- _Records for processing_
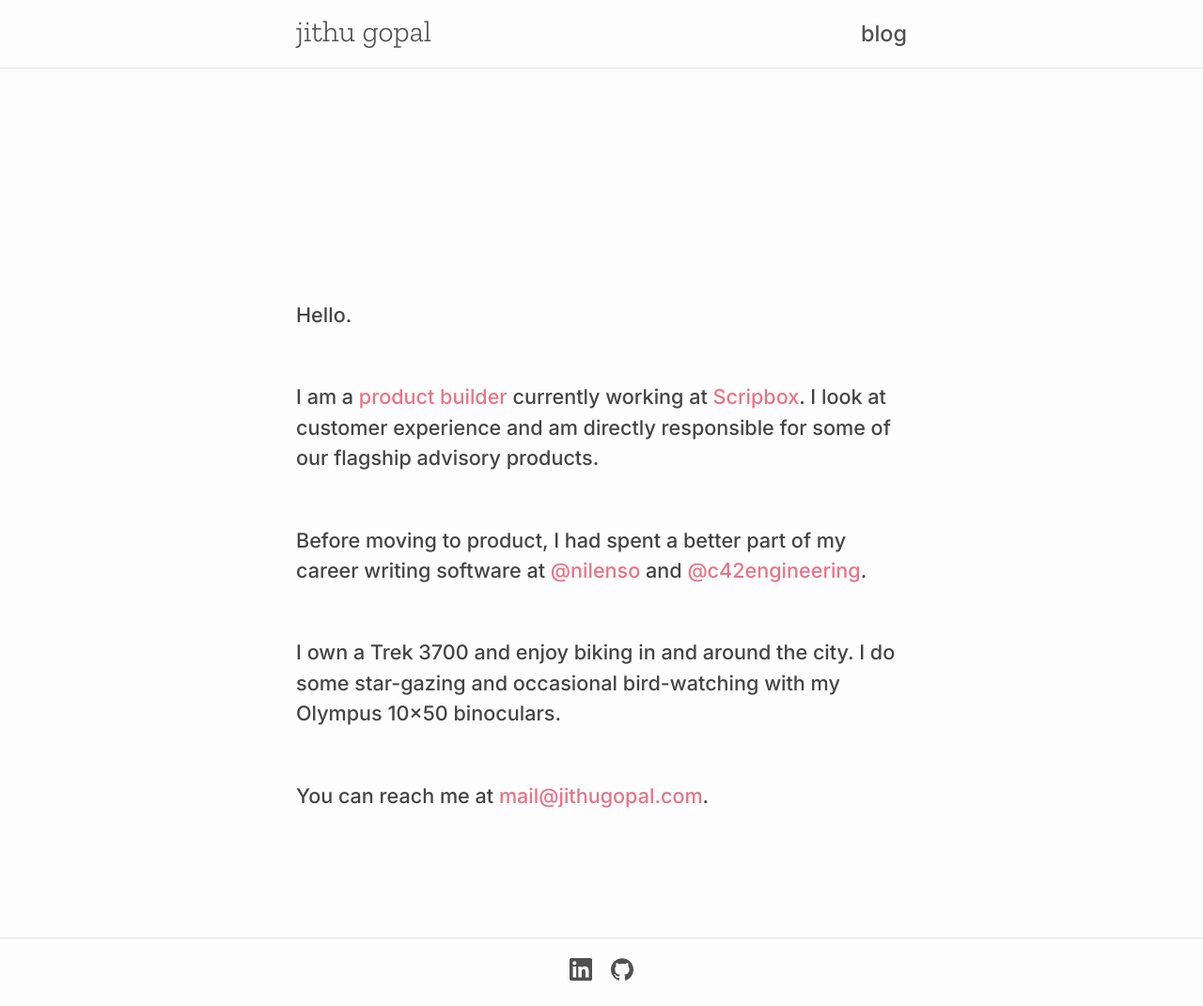
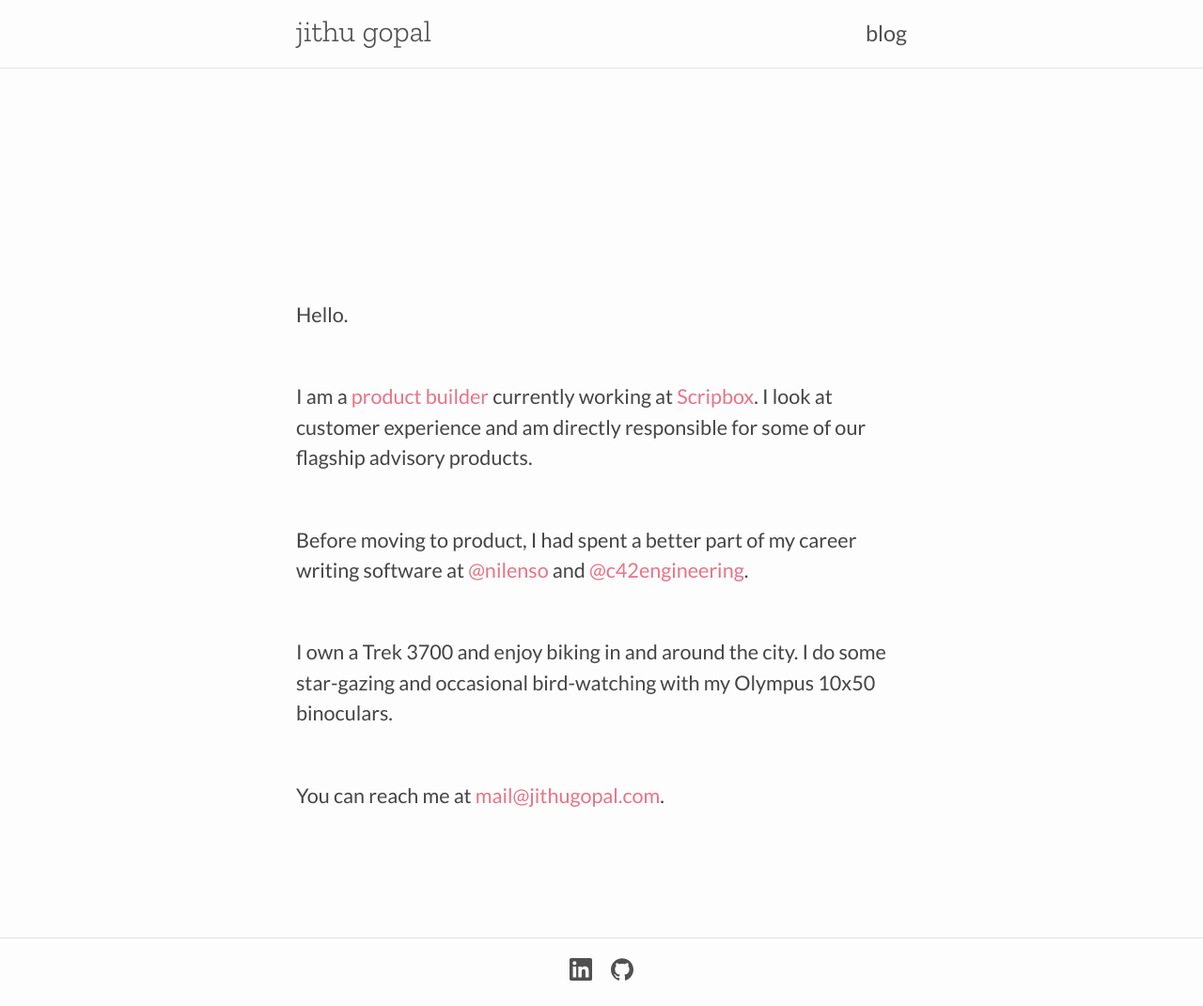
Before and after one commit to jithugopal/jithugopal.github.com, a Jekyll site: the page built from index.html, in a window 1280 px wide. Shown: the whole page at 94% size. Built offline with Jekyll 4.4.1, drawn with Linux system fonts in a browser that asks for light colours.

Commit message:
Replace Inter with Lato for body font
Inter felt too heavy even at light weight. Switched to Lato (300/400)
which better matches the previous Museo Sans aesthetic. Added font
smoothing for cleaner rendering on macOS.

Co-Authored-By: Claude Opus 4.6 <noreply@anthropic.com>

```diff
--- a/_sass/_base.scss
+++ b/_sass/_base.scss
@@ -2,19 +2,19 @@
  * Self-hosted fonts
  */
 @font-face {
-  font-family: 'Inter';
+  font-family: 'Lato';
   font-style: normal;
   font-weight: 300;
   font-display: swap;
-  src: url('/assets/fonts/inter-light.woff2') format('woff2');
+  src: url('/assets/fonts/lato-light.woff2') format('woff2');
 }
 
 @font-face {
-  font-family: 'Inter';
+  font-family: 'Lato';
   font-style: normal;
   font-weight: 400;
   font-display: swap;
-  src: url('/assets/fonts/inter-regular.woff2') format('woff2');
+  src: url('/assets/fonts/lato-regular.woff2') format('woff2');
 }
 
 @font-face {
@@ -54,10 +54,12 @@ body {
     font-family: $base-font-family;
     font-size: $base-font-size;
     line-height: $base-line-height;
-    font-weight: 300;
+    font-weight: 400;
     color: $text-color;
     background-color: $background-color;
     -webkit-text-size-adjust: 100%;
+    -webkit-font-smoothing: antialiased;
+    -moz-osx-font-smoothing: grayscale;
 }
 
 /**
@@ -173,6 +175,7 @@ h1 {
 
 p {
   font-size: 1.1em;
+  font-weight: 400;
   @include media-query($on-laptop) {
     font-size: 1.2em;
   }
--- a/_sass/_common.scss
+++ b/_sass/_common.scss
@@ -77,6 +77,7 @@ footer {
   h2 {
     font-family: $base-font-family;
     font-size: 1.3em;
+    font-weight: 400;
     margin: 0;
   }
 }
--- a/css/main.scss
+++ b/css/main.scss
@@ -11,12 +11,12 @@
   --grey-color: #828282;
   --container-width: 650px;
   --base-font-size: 18px;
-  --font-sans: 'Inter', Helvetica, Arial, sans-serif;
+  --font-sans: 'Lato', Helvetica, Arial, sans-serif;
   --font-serif: 'Zilla Slab', serif;
 }
 
 // SCSS variables
-$base-font-family: 'Inter', Helvetica, Arial, sans-serif;
+$base-font-family: 'Lato', Helvetica, Arial, sans-serif;
 $serif-font-family: 'Zilla Slab', serif;
 $base-font-size:   18px;
 $small-font-size:  $base-font-size * 0.875;
```
Also changed, not shown: .claude/commands/restart-server.md (added), assets/fonts/lato-light.woff2 (added), assets/fonts/lato-regular.woff2 (added).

- _Instructions to follow_
The pictures stay out; everything else in the records above must be repeated exactly.

- _Response_
Before and after one commit to jithugopal/jithugopal.github.com, a Jekyll site: the page built from index.html, in a window 1280 px wide. Shown: the whole page at 94% size. Built offline with Jekyll 4.4.1, drawn with Linux system fonts in a browser that asks for light colours.

Commit message:
Replace Inter with Lato for body font
Inter felt too heavy even at light weight. Switched to Lato (300/400)
which better matches the previous Museo Sans aesthetic. Added font
smoothing for cleaner rendering on macOS.

Co-Authored-By: Claude Opus 4.6 <noreply@anthropic.com>

```diff
--- a/_sass/_base.scss
+++ b/_sass/_base.scss
@@ -2,19 +2,19 @@
  * Self-hosted fonts
  */
 @font-face {
-  font-family: 'Inter';
+  font-family: 'Lato';
   font-style: normal;
   font-weight: 300;
   font-display: swap;
-  src: url('/assets/fonts/inter-light.woff2') format('woff2');
+  src: url('/assets/fonts/lato-light.woff2') format('woff2');
 }
 
 @font-face {
-  font-family: 'Inter';
+  font-family: 'Lato';
   font-style: normal;
   font-weight: 400;
   font-display: swap;
-  src: url('/assets/fonts/inter-regular.woff2') format('woff2');
+  src: url('/assets/fonts/lato-regular.woff2') format('woff2');
 }
 
 @font-face {
@@ -54,10 +54,12 @@ body {
     font-family: $base-font-family;
     font-size: $base-font-size;
     line-height: $base-line-height;
-    font-weight: 300;
+    font-weight: 400;
     color: $text-color;
     background-color: $background-color;
     -webkit-text-size-adjust: 100%;
+    -webkit-font-smoothing: antialiased;
+    -moz-osx-font-smoothing: grayscale;
 }
 
 /**
@@ -173,6 +175,7 @@ h1 {
 
 p {
   font-size: 1.1em;
+  font-weight: 400;
   @include media-query($on-laptop) {
     font-size: 1.2em;
   }
--- a/_sass/_common.scss
+++ b/_sass/_common.scss
@@ -77,6 +77,7 @@ footer {
   h2 {
     font-family: $base-font-family;
     font-size: 1.3em;
+    font-weight: 400;
     margin: 0;
   }
 }
--- a/css/main.scss
+++ b/css/main.scss
@@ -11,12 +11,12 @@
   --grey-color: #828282;
   --container-width: 650px;
   --base-font-size: 18px;
-  --font-sans: 'Inter', Helvetica, Arial, sans-serif;
+  --font-sans: 'Lato', Helvetica, Arial, sans-serif;
   --font-serif: 'Zilla Slab', serif;
 }
 
 // SCSS variables
-$base-font-family: 'Inter', Helvetica, Arial, sans-serif;
+$base-font-family: 'Lato', Helvetica, Arial, sans-serif;
 $serif-font-family: 'Zilla Slab', serif;
 $base-font-size:   18px;
 $small-font-size:  $base-font-size * 0.875;
```
Also changed, not shown: .claude/commands/restart-server.md (added), assets/fonts/lato-light.woff2 (added), assets/fonts/lato-regular.woff2 (added).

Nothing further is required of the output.